“I got straight A’s in chemistry. I got a husband and out chemistry is still just working fine.”
Dorothy got a nursing scholarship for Sacramento State College and her husband graduated from UC Davis with a degree in Veterinary Science. After getting into real estate due to lack of money, and hearing that the new college in Turlock didn’t have housing, Dorothy bought and made some dormitories for the students.
Dorothy has attended all except one commencement ceremony since Stan State opened in 1965. She encouraged the graduates to give back to Stan State so that future students have everything and more than what they did.
Today's commencement speaker was Dolores Huerta. Huerta is best known for having co-founded the United Farm Workers of America (UFW).
Huerta began her speech by mentioning how proud she is of having grown up in the San Joaquin Valley and lucky the graduates are to have received their education in the central valley due to the amount of diversity found here.
Huerta then touched on the upcoming 2020 census and the importance of getting everyone counted. She said, “For every person that is not counted this community will lose 50,000 of federal dollars."
Huerta also reminded everyone that, “we are one human race that means we have to support each other, care for each other, respect each other.”
She ended her speech with a couple of chants. The first chant was a question and a response.
She asked, “Who’s got the power?”
And the audience responded, “We got the power!”
“What kind of power?”
The second chant was “Si se puede!” As seen in this video.
She focused her speech on recognizing first-year students and those that struggled to get here.
Many students in the crowd are first-generation students, such as our very own ASI President Maria Marquez.
Marquez (senior, Communications Studies) was awarded today with the J Burton Vashay award, which is presented to the graduate who displays the highest standards of leadership, service, and scholarship. She graduated today but looks to return for her Masters in Public Administration.
She was a first-year generation student and today was able to celebrate with her friends and family. Marquez said, “My mom always taught me work ethic and not to give up. You can do as much as you want, as long as you enjoy it and make sure to take care of yourself so you don’t get burnt out.”
Marquez will be back next spring to be, once again, Stan State Asi President and looks to learn more to help her serve the community.
Like Marquez, Brian Mendez Martinez (senior, Political Science) is also a first-generation student. “I’m the first person in my entire family to graduate from college. This day means a lot, not just as a testament to the idea of the American Dream but also the sacrifice that they [parents] made in their lives when they came to this country," said Mendez Martinez.

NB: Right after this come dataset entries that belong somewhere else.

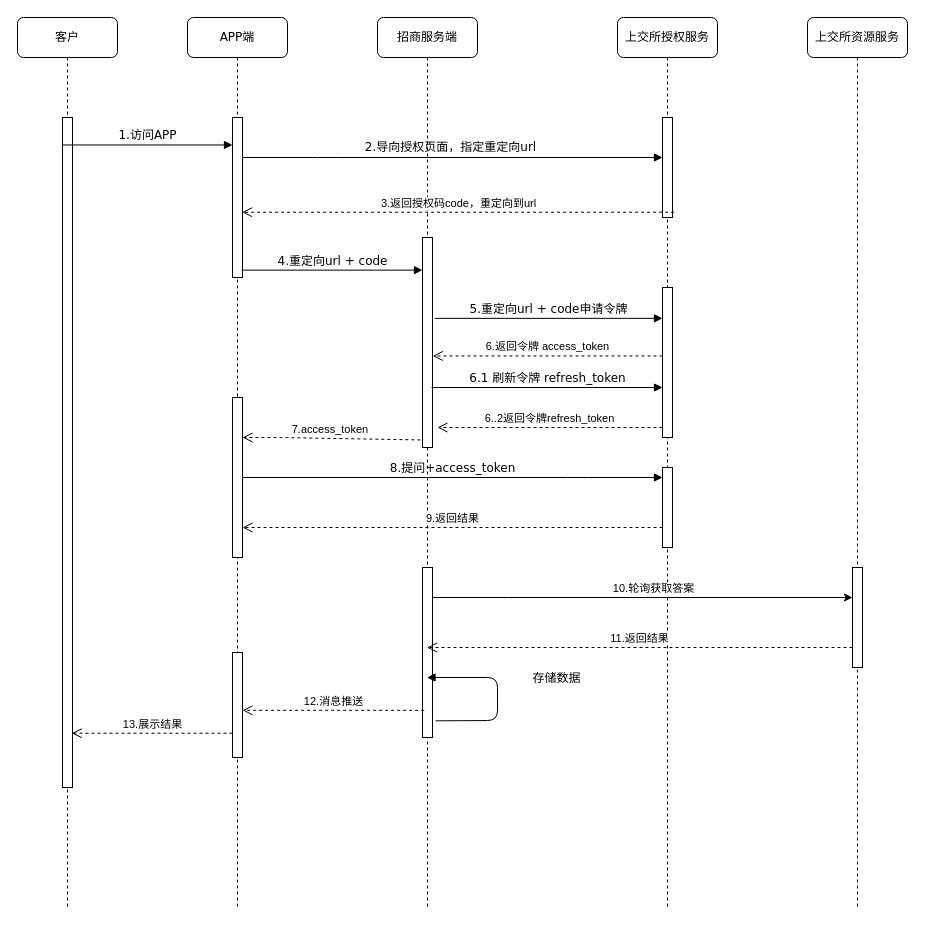
Above: auth2.drawio in jlwuleo/test-blog (draw.io), before the change. Source tidied: cells renumbered, new cells numbered last; positions are measured from the earlier drawing's top-left corner, leaving out a move shared by most shapes. Both pictures are drawn from the tidied source at 100%, with x=0, y=0 at pixel (17, 17).
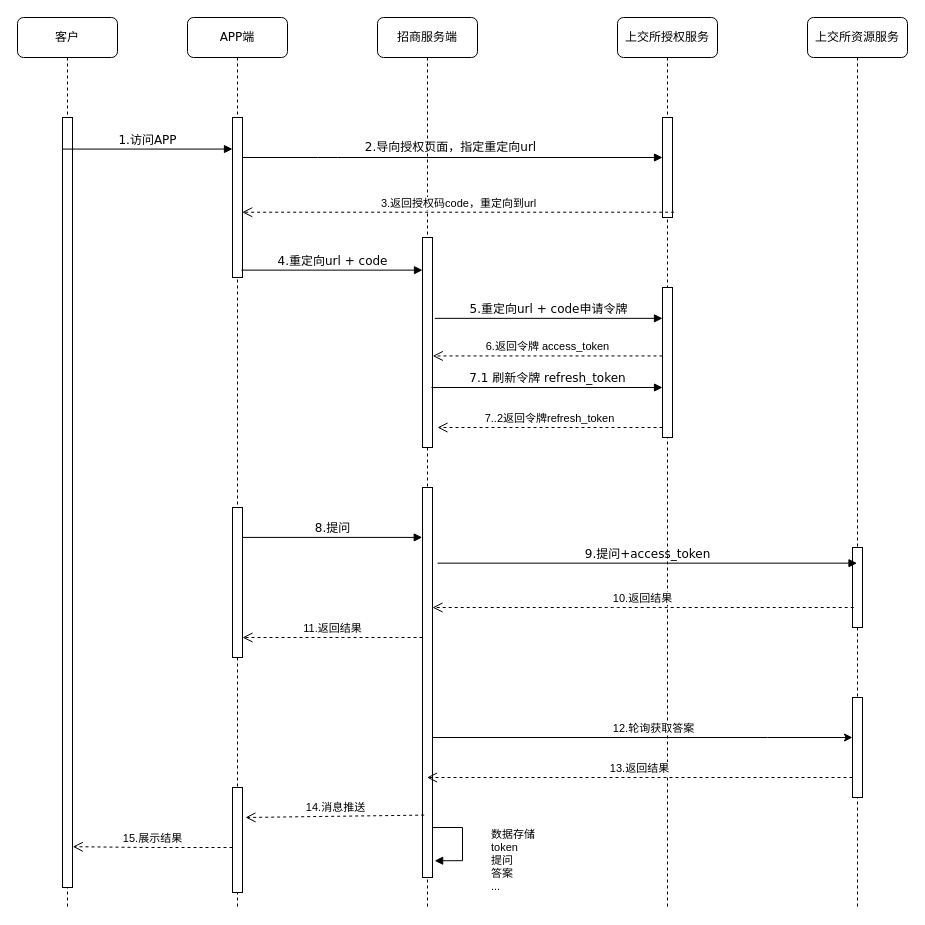
The same diagram, later.

Unchanged cells that the change refers to:
```xml
<mxCell id="2" value="APP端" style="shape=umlLifeline;perimeter=lifelinePerimeter;whiteSpace=wrap;html=1;rounded=1;shadow=0;comic=0;labelBackgroundColor=none;strokeWidth=1;fontFamily=Verdana;fontSize=12;align=center;" parent="1" vertex="1">
  <mxGeometry x="170" width="100" height="890" as="geometry" />
</mxCell>
<mxCell id="5" value="招商服务端" style="shape=umlLifeline;perimeter=lifelinePerimeter;whiteSpace=wrap;html=1;outlineConnect=0;rounded=1;shadow=0;comic=0;labelBackgroundColor=none;strokeWidth=1;fontFamily=Verdana;fontSize=12;align=center;" parent="1" vertex="1">
  <mxGeometry x="360" width="100" height="890" as="geometry" />
</mxCell>
<mxCell id="6" style="html=1;points=[];perimeter=orthogonalPerimeter;rounded=0;shadow=0;comic=0;labelBackgroundColor=none;strokeWidth=1;fontFamily=Verdana;fontSize=12;align=center;" parent="5" vertex="1">
  <mxGeometry x="45" y="220" width="10" height="210" as="geometry" />
</mxCell>
<mxCell id="9" value="上交所授权服务" style="shape=umlLifeline;perimeter=lifelinePerimeter;whiteSpace=wrap;html=1;rounded=1;shadow=0;comic=0;labelBackgroundColor=none;strokeWidth=1;fontFamily=Verdana;fontSize=12;align=center;" parent="1" vertex="1">
  <mxGeometry x="600" width="100" height="890" as="geometry" />
</mxCell>
<mxCell id="11" style="html=1;points=[];perimeter=orthogonalPerimeter;rounded=0;shadow=0;comic=0;labelBackgroundColor=none;strokeWidth=1;fontFamily=Verdana;fontSize=12;align=center;" parent="9" vertex="1">
  <mxGeometry x="45" y="270" width="10" height="150" as="geometry" />
</mxCell>
<mxCell id="13" value="上交所资源服务" style="shape=umlLifeline;perimeter=lifelinePerimeter;whiteSpace=wrap;html=1;outlineConnect=0;rounded=1;shadow=0;comic=0;labelBackgroundColor=none;strokeWidth=1;fontFamily=Verdana;fontSize=12;align=center;" parent="1" vertex="1">
  <mxGeometry x="790" width="100" height="890" as="geometry" />
</mxCell>
<mxCell id="15" value="客户" style="shape=umlLifeline;perimeter=lifelinePerimeter;whiteSpace=wrap;html=1;rounded=1;shadow=0;comic=0;labelBackgroundColor=none;strokeWidth=1;fontFamily=Verdana;fontSize=12;align=center;" parent="1" vertex="1">
  <mxGeometry width="100" height="890" as="geometry" />
</mxCell>
```

Change to the diagram source:
```diff
@@
     <mxCell id="4" style="html=1;points=[];perimeter=orthogonalPerimeter;rounded=0;shadow=0;comic=0;labelBackgroundColor=none;strokeWidth=1;fontFamily=Verdana;fontSize=12;align=center;" parent="2" vertex="1">
-      <mxGeometry x="45" y="380" width="10" height="160" as="geometry" />
+      <mxGeometry x="45" y="490" width="10" height="150" as="geometry" />
     </mxCell>
+    <mxCell id="30" style="html=1;points=[];perimeter=orthogonalPerimeter;rounded=0;shadow=0;comic=0;labelBackgroundColor=none;strokeWidth=1;fontFamily=Verdana;fontSize=12;align=center;" parent="2" vertex="1">
+      <mxGeometry x="45" y="770" width="10" height="105" as="geometry" />
+    </mxCell>
@@
     <mxCell id="7" style="html=1;points=[];perimeter=orthogonalPerimeter;rounded=0;shadow=0;comic=0;labelBackgroundColor=none;strokeWidth=1;fontFamily=Verdana;fontSize=12;align=center;" parent="5" vertex="1">
-      <mxGeometry x="45" y="550" width="10" height="170" as="geometry" />
+      <mxGeometry x="45" y="470" width="10" height="390" as="geometry" />
     </mxCell>
-    <mxCell id="8" value="存储数据" style="html=1;verticalAlign=bottom;endArrow=block;labelBackgroundColor=none;fontFamily=Verdana;fontSize=12;exitX=1.31;exitY=0.902;exitDx=0;exitDy=0;exitPerimeter=0;" parent="5" edge="1" source="7" target="5">
-      <mxGeometry x="-0.3" y="30" relative="1" as="geometry">
-        <Array as="points">
-          <mxPoint x="120" y="703" />
-          <mxPoint x="120" y="660" />
-        </Array>
-        <mxPoint x="60" y="-3" as="offset" />
-      </mxGeometry>
-    </mxCell>
+    <mxCell id="34" value="数据存储&lt;br&gt;token&lt;br&gt;提问&lt;br&gt;答案&lt;br&gt;..." style="edgeStyle=orthogonalEdgeStyle;html=1;align=left;spacingLeft=2;endArrow=block;rounded=0;entryX=1.214;entryY=0.957;entryDx=0;entryDy=0;entryPerimeter=0;" parent="5" edge="1" source="7" target="7">
+      <mxGeometry x="0.39" y="25" relative="1" as="geometry">
+        <Array as="points">
+          <mxPoint x="85" y="810" />
+          <mxPoint x="85" y="843" />
+        </Array>
+        <mxPoint x="25" y="-25" as="offset" />
+      </mxGeometry>
+    </mxCell>
@@
-    <mxCell id="12" style="html=1;points=[];perimeter=orthogonalPerimeter;rounded=0;shadow=0;comic=0;labelBackgroundColor=none;strokeWidth=1;fontFamily=Verdana;fontSize=12;align=center;" parent="9" vertex="1">
-      <mxGeometry x="45" y="450" width="10" height="80" as="geometry" />
-    </mxCell>
@@
     <mxCell id="14" style="html=1;points=[];perimeter=orthogonalPerimeter;rounded=0;shadow=0;comic=0;labelBackgroundColor=none;strokeWidth=1;fontFamily=Verdana;fontSize=12;align=center;" parent="13" vertex="1">
-      <mxGeometry x="45" y="550" width="10" height="100" as="geometry" />
+      <mxGeometry x="45" y="680" width="10" height="100" as="geometry" />
     </mxCell>
+    <mxCell id="35" style="html=1;points=[];perimeter=orthogonalPerimeter;" parent="13" vertex="1">
+      <mxGeometry x="45" y="530" width="10" height="80" as="geometry" />
+    </mxCell>
@@
     <mxCell id="16" style="html=1;points=[];perimeter=orthogonalPerimeter;rounded=0;shadow=0;comic=0;labelBackgroundColor=none;strokeWidth=1;fontFamily=Verdana;fontSize=12;align=center;" parent="15" vertex="1">
-      <mxGeometry x="45" y="100" width="10" height="670" as="geometry" />
+      <mxGeometry x="45" y="100" width="10" height="770" as="geometry" />
     </mxCell>
@@
-    <mxCell id="23" value="7.access_token&amp;nbsp;" style="html=1;verticalAlign=bottom;endArrow=open;dashed=1;endSize=8;exitX=-0.214;exitY=0.964;exitDx=0;exitDy=0;exitPerimeter=0;" parent="1" edge="1" source="6" target="4">
-      <mxGeometry relative="1" as="geometry">
-        <Array as="points">
-          <mxPoint x="260" y="420" />
-        </Array>
-      </mxGeometry>
-    </mxCell>
-    <mxCell id="24" value="8.提问+access_token" style="html=1;verticalAlign=bottom;endArrow=block;labelBackgroundColor=none;fontFamily=Verdana;fontSize=12;" parent="1" edge="1" source="4" target="12">
-      <mxGeometry relative="1" as="geometry">
-        <Array as="points">
-          <mxPoint x="560" y="460" />
-        </Array>
-      </mxGeometry>
+    <mxCell id="24" value="8.提问" style="html=1;verticalAlign=bottom;endArrow=block;labelBackgroundColor=none;fontFamily=Verdana;fontSize=12;entryX=-0.024;entryY=0.128;entryDx=0;entryDy=0;entryPerimeter=0;" parent="1" edge="1" source="4" target="7">
+      <mxGeometry relative="1" as="geometry" />
     </mxCell>
-    <mxCell id="25" value="9.返回结果" style="html=1;verticalAlign=bottom;endArrow=open;dashed=1;endSize=8;" parent="1" edge="1" source="12" target="4">
+    <mxCell id="25" value="11.返回结果" style="html=1;verticalAlign=bottom;endArrow=open;dashed=1;endSize=8;" parent="1" edge="1" source="7" target="4">
       <mxGeometry relative="1" as="geometry">
         <Array as="points">
-          <mxPoint x="395" y="510" />
+          <mxPoint x="370" y="620" />
         </Array>
       </mxGeometry>
     </mxCell>
     <mxCell id="26" style="edgeStyle=orthogonalEdgeStyle;rounded=0;jettySize=auto;html=1;" parent="1" edge="1" source="7" target="14">
       <mxGeometry relative="1" as="geometry">
         <Array as="points">
-          <mxPoint x="490" y="580" />
-          <mxPoint x="490" y="580" />
+          <mxPoint x="750" y="720" />
+          <mxPoint x="750" y="720" />
         </Array>
       </mxGeometry>
     </mxCell>
-    <mxCell id="27" value="10.轮询获取答案" style="edgeLabel;html=1;align=center;verticalAlign=middle;" parent="26" vertex="1">
+    <mxCell id="27" value="12.轮询获取答案" style="edgeLabel;html=1;align=center;verticalAlign=middle;" parent="26" vertex="1">
       <mxGeometry x="0.1" relative="1" as="geometry">
         <mxPoint x="-11" y="-10" as="offset" />
       </mxGeometry>
     </mxCell>
-    <mxCell id="28" value="11.返回结果" style="html=1;verticalAlign=bottom;endArrow=open;dashed=1;endSize=8;" parent="1" edge="1" source="14" target="5">
+    <mxCell id="28" value="13.返回结果" style="html=1;verticalAlign=bottom;endArrow=open;dashed=1;endSize=8;" parent="1" edge="1" source="14" target="5">
       <mxGeometry relative="1" as="geometry">
         <Array as="points">
-          <mxPoint x="540" y="630" />
+          <mxPoint x="750" y="760" />
         </Array>
       </mxGeometry>
     </mxCell>
-    <mxCell id="29" value="13.展示结果" style="html=1;verticalAlign=bottom;endArrow=open;dashed=1;endSize=8;entryX=0.929;entryY=0.919;entryDx=0;entryDy=0;entryPerimeter=0;" parent="1" edge="1" source="30" target="16">
-      <mxGeometry relative="1" as="geometry" />
+    <mxCell id="29" value="15.展示结果" style="html=1;verticalAlign=bottom;endArrow=open;dashed=1;endSize=8;entryX=1.024;entryY=0.947;entryDx=0;entryDy=0;entryPerimeter=0;" parent="1" edge="1" source="30" target="16">
+      <mxGeometry relative="1" as="geometry">
+        <Array as="points">
+          <mxPoint x="130" y="830" />
+        </Array>
+      </mxGeometry>
     </mxCell>
-    <mxCell id="30" style="html=1;points=[];perimeter=orthogonalPerimeter;rounded=0;shadow=0;comic=0;labelBackgroundColor=none;strokeWidth=1;fontFamily=Verdana;fontSize=12;align=center;" parent="1" vertex="1">
-      <mxGeometry x="215" y="635" width="10" height="105" as="geometry" />
-    </mxCell>
-    <mxCell id="31" value="12.消息推送" style="html=1;verticalAlign=bottom;endArrow=open;dashed=1;endSize=8;exitX=0.167;exitY=0.84;exitDx=0;exitDy=0;exitPerimeter=0;" parent="1" edge="1" source="7" target="30">
-      <mxGeometry relative="1" as="geometry" />
+    <mxCell id="31" value="14.消息推送" style="html=1;verticalAlign=bottom;endArrow=open;dashed=1;endSize=8;exitX=0.167;exitY=0.84;exitDx=0;exitDy=0;exitPerimeter=0;" parent="1" edge="1" source="7">
+      <mxGeometry relative="1" as="geometry">
+        <mxPoint x="228" y="800" as="targetPoint" />
+      </mxGeometry>
     </mxCell>
-    <mxCell id="32" value="6.1 刷新令牌 refresh_token" style="html=1;verticalAlign=bottom;endArrow=block;labelBackgroundColor=none;fontFamily=Verdana;fontSize=12;" parent="1" edge="1" target="11">
+    <mxCell id="32" value="7.1 刷新令牌 refresh_token" style="html=1;verticalAlign=bottom;endArrow=block;labelBackgroundColor=none;fontFamily=Verdana;fontSize=12;" parent="1" edge="1" target="11">
       <mxGeometry relative="1" as="geometry">
         <mxPoint x="414" y="370" as="sourcePoint" />
       </mxGeometry>
     </mxCell>
-    <mxCell id="33" value="6..2返回令牌refresh_token" style="html=1;verticalAlign=bottom;endArrow=open;dashed=1;endSize=8;entryX=1.024;entryY=0.564;entryDx=0;entryDy=0;entryPerimeter=0;" parent="1" edge="1" source="11">
+    <mxCell id="33" value="7..2返回令牌refresh_token" style="html=1;verticalAlign=bottom;endArrow=open;dashed=1;endSize=8;entryX=1.024;entryY=0.564;entryDx=0;entryDy=0;entryPerimeter=0;" parent="1" edge="1" source="11">
       <mxGeometry relative="1" as="geometry">
         <mxPoint x="420" y="410" as="targetPoint" />
       </mxGeometry>
     </mxCell>
+    <mxCell id="36" value="9.提问+access_token" style="html=1;verticalAlign=bottom;endArrow=block;labelBackgroundColor=none;fontFamily=Verdana;fontSize=12;exitX=1.5;exitY=0.194;exitDx=0;exitDy=0;exitPerimeter=0;" parent="1" edge="1" source="7" target="13">
+      <mxGeometry relative="1" as="geometry" />
+    </mxCell>
+    <mxCell id="37" value="10.返回结果" style="html=1;verticalAlign=bottom;endArrow=open;dashed=1;endSize=8;exitX=0.119;exitY=0.75;exitDx=0;exitDy=0;exitPerimeter=0;" parent="1" edge="1" source="35" target="7">
+      <mxGeometry relative="1" as="geometry">
+        <Array as="points">
+          <mxPoint x="590" y="590" />
+        </Array>
+      </mxGeometry>
+    </mxCell>
```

Sahara Sandoval also faced several obstacles before graduating, such as not knowing English and her husband passing away. Today she graduated with a degree in Spanish and said, “This is amazing for me because I never thought that I could do this.”
When asked for tips for incoming Stan State students, Sandoval said, “never give up. You’re always going to find obstacles, but never give up keep going.”
Today’s 6 pm graduation ceremony and tomorrow's 9 am will be shown in two lecture halls in DBH, one in the Warrior Arena, and one in Snider hall.
We will be adding on to this article throughout the day.